I never planned to go on 100 first dates. In fact, I never planned to date again, because my boyfriend Zach and I were going to get married. We had been together for three years, we were in love and on the same page about building a life together. Our wedding would be on a beach, and we would settle in on the west coast near his family. Life was finally happening!
Until it wasn’t. Zach abruptly broke up with me during a fight. He left my apartment, refused my calls, and a week later sent me a breakup email. Shocked? Yes, me too.
I endured the normal break-up emotions of depression, anger, anxiety, and the normal break-up activities of crying, drinking wine, eating ice cream, talking to a therapist, talking to my friends, and drinking more wine. After about six months I felt ready to get back out there—into the New York City dating market—which, of course, was now dominated by online connections.
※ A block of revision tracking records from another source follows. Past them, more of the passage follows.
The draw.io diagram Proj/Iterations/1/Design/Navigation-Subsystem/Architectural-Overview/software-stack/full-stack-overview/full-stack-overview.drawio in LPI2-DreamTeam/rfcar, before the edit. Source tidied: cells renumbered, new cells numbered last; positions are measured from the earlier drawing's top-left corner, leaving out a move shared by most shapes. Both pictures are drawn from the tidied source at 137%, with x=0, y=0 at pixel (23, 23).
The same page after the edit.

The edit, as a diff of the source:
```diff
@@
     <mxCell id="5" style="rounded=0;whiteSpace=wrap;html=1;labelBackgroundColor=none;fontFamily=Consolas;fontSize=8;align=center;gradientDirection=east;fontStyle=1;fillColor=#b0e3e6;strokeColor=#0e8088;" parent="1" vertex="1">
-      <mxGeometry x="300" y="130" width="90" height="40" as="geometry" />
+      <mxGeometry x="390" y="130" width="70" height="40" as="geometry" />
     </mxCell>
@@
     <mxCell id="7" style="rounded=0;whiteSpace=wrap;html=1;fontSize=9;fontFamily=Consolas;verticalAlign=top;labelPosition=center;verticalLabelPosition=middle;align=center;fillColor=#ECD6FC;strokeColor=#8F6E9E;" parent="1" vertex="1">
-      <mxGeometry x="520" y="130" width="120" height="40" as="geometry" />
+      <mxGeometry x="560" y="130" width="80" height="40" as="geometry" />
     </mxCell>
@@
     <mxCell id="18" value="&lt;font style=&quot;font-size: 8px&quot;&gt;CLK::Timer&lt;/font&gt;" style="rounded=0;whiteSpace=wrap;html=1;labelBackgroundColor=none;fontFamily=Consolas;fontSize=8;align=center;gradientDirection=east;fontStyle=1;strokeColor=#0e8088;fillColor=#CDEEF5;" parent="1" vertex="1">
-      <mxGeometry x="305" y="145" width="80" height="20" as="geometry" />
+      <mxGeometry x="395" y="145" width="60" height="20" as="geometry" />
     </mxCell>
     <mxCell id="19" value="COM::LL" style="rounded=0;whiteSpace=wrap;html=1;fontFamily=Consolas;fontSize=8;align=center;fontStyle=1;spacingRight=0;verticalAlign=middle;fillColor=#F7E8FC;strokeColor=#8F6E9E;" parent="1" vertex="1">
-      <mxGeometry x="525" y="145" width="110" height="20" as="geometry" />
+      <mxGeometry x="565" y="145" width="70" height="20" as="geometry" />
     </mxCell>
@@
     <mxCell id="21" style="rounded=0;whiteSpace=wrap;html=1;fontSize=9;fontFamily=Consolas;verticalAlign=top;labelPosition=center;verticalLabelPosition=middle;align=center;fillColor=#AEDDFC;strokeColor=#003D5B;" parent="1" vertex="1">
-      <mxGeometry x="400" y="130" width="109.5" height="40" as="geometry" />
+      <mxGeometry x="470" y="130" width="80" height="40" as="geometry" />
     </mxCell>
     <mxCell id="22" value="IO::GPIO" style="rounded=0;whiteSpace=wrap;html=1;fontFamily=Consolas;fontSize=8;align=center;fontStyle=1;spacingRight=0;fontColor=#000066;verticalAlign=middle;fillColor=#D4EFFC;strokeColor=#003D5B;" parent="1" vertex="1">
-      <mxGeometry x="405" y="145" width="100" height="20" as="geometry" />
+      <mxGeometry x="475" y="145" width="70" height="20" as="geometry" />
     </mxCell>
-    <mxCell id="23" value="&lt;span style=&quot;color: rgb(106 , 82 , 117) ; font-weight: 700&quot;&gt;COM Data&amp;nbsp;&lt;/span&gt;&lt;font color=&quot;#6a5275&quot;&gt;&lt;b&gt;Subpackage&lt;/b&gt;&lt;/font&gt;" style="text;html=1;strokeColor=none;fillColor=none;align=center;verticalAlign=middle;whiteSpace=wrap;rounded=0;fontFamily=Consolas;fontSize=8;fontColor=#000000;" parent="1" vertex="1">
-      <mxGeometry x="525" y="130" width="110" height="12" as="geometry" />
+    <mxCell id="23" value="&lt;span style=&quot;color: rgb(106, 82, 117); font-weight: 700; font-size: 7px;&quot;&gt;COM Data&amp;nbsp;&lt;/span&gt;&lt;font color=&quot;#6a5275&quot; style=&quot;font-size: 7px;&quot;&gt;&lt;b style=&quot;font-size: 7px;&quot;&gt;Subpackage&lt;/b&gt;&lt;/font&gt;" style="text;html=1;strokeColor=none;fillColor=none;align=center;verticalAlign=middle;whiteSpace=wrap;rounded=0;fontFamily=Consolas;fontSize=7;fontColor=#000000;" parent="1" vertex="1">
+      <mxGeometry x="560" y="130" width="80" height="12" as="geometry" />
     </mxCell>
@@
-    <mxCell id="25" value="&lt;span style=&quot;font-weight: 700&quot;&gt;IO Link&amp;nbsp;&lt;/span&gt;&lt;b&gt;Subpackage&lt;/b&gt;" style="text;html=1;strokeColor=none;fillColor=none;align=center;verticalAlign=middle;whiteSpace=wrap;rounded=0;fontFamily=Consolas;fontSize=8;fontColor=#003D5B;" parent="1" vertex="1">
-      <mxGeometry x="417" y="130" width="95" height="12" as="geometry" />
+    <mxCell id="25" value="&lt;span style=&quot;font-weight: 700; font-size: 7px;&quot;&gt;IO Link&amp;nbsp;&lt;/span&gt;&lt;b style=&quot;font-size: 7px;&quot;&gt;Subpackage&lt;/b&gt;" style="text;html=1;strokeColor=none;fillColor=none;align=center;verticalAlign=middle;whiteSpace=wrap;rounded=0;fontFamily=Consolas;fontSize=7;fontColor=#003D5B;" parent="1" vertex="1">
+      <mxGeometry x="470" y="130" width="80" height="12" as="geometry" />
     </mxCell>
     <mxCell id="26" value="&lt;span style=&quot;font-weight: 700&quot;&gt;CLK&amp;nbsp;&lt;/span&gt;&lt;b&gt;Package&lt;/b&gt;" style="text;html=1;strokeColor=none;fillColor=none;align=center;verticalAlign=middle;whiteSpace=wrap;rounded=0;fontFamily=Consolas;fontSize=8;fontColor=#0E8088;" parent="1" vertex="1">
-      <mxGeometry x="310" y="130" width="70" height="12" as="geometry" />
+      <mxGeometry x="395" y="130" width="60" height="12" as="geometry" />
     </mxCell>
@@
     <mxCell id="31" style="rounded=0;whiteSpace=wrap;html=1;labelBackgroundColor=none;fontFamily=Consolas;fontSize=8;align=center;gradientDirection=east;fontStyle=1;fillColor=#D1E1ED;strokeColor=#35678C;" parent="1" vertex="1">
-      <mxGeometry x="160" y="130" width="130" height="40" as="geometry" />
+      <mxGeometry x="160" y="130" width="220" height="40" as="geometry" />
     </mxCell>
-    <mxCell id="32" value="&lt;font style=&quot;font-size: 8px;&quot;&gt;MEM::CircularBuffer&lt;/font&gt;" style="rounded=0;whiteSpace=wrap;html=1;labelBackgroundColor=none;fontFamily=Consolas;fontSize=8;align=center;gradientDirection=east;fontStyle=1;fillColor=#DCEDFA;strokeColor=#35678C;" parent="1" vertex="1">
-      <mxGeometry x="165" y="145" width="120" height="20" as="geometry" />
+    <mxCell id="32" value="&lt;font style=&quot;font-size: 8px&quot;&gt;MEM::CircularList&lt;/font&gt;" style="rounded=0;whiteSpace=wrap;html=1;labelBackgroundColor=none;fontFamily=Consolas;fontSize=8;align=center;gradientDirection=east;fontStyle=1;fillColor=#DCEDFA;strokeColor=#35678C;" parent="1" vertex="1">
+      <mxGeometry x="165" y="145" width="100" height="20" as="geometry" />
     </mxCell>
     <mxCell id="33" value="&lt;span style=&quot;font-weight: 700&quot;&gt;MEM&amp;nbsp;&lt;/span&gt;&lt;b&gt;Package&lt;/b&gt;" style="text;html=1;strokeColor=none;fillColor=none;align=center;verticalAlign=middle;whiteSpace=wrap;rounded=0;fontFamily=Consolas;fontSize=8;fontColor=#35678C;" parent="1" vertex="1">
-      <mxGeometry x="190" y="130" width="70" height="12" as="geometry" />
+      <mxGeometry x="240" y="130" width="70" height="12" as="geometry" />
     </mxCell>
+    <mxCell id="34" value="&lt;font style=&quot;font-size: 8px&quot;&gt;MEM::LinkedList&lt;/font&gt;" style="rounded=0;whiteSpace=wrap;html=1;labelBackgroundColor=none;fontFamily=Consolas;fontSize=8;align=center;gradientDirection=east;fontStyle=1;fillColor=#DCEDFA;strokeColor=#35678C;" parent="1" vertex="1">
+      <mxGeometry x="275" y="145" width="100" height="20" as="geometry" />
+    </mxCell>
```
I created an OkCupid profile, chatted with guys, and went out on a lot of “dates.”
I say “dates” because they felt more like meet-ups, hang outs, or job interviews. I didn’t find a boyfriend but I did find many stories—good, bad, silly, ridiculous stories. My friends couldn’t keep track of which guy went with which story and eventually neither could I. So I wrote it all down on interweb.
100 First Dates is a project I started four years ago after my breakup, and I used it as a reflection tool, a way to help me digest and learn from my new experiences—and hell, it was much cheaper than therapy. One hundred seemed like a nice round number, and honestly, in my wildest dreams I never thought I’d actually date 100 different guys.
My younger, over-confident self believed that I would meet someone amazing within the first 30-40 dates (via OkCupid, Match, How About We, or in person), we’d fall in love and get married. I pictured us lounging on a warm Fijian beach on our honeymoon where we’d cheers our piña coladas to the fact that I never had to suffer through 100 first dates because he’d found me. Then we’d jump into the turquoise water and kiss passionately while a dolphin swam by.
As you may have wisely guessed, that lovely scenario did not happen. I have been on 99 first dates with 99 different men. I dated some of those men more than once, I fell for some of them, and a few others led to short-term relationships. But it turns out the most important relationship I fostered was the one with myself.
And surprisingly, this dating experiment pushed me outside my comfort zone in so many ways that spilled over into other aspects of my life. I learned so much about who I am, what I need, how to express those needs openly, and how to not take things personally…
For instance, I could have cried when one guy dismissed me from our date after 40 minutes—while I was in mid-sentence! Or I could have felt ugly when a guy explained how open he is to dating all types of women—really hot ones and overweight ones. (I did not ask where I fell on that spectrum.)
I didn’t get offended when another guy said I should feel lucky he asked me out, because he doesn’t usually date white people (to clarify, he was also white). When, at a speed dating event, a guy who chatted with me for 10 minutes had no recollection that we’d already been on a date from OkCupid a few months earlier (at that same bar!), I could have gotten angry. When a brunch date asked me if the beauty mark on my hand was cancer, I could have given up on dating altogether. Because nothing says romance like cappuccinos and cancer talk.
I realized early on that these guys’ bad behaviors were their problems and not mine. Instead of letting those awkward situations affect how I felt about myself, I chose to write about them and turn them into funny stories.
I’ve also had some wonderful dates with interesting, smart men who made me laugh and made me feel sexy, and reminded me that dating can be fun. Writing about those experiences helped me crystallize the qualities I’m looking for in a partner.
And in another shocking twist, the project also connected me to people all over the world—it even helped people. Female readers have told me that my stories helped them feel less alone in the world of modern digital dating, while male readers have thanked me for giving them some insights into women’s thoughts about dating and relationships.
For me, dating is a fun part of my life. I go out with friends, I watch movies, I try new restaurants, I do improv comedy, I date. It isn’t the end-all-be-all. I’ve learned I am my happiest, best self when I live in the moment and embrace the unpredictable. So yes, I’ve gone on 99 first dates. And I’m still looking forward to the next one.
In that spirit, I’ve launched an Instagram video contest to find my 100th date (details here). I have no idea who he will be, or what is next for me in love or in life, but I am fully open and ready. And in the meantime, if I want a frozen cocktail on a Fijian beach, I’m not waiting for a guy to join me.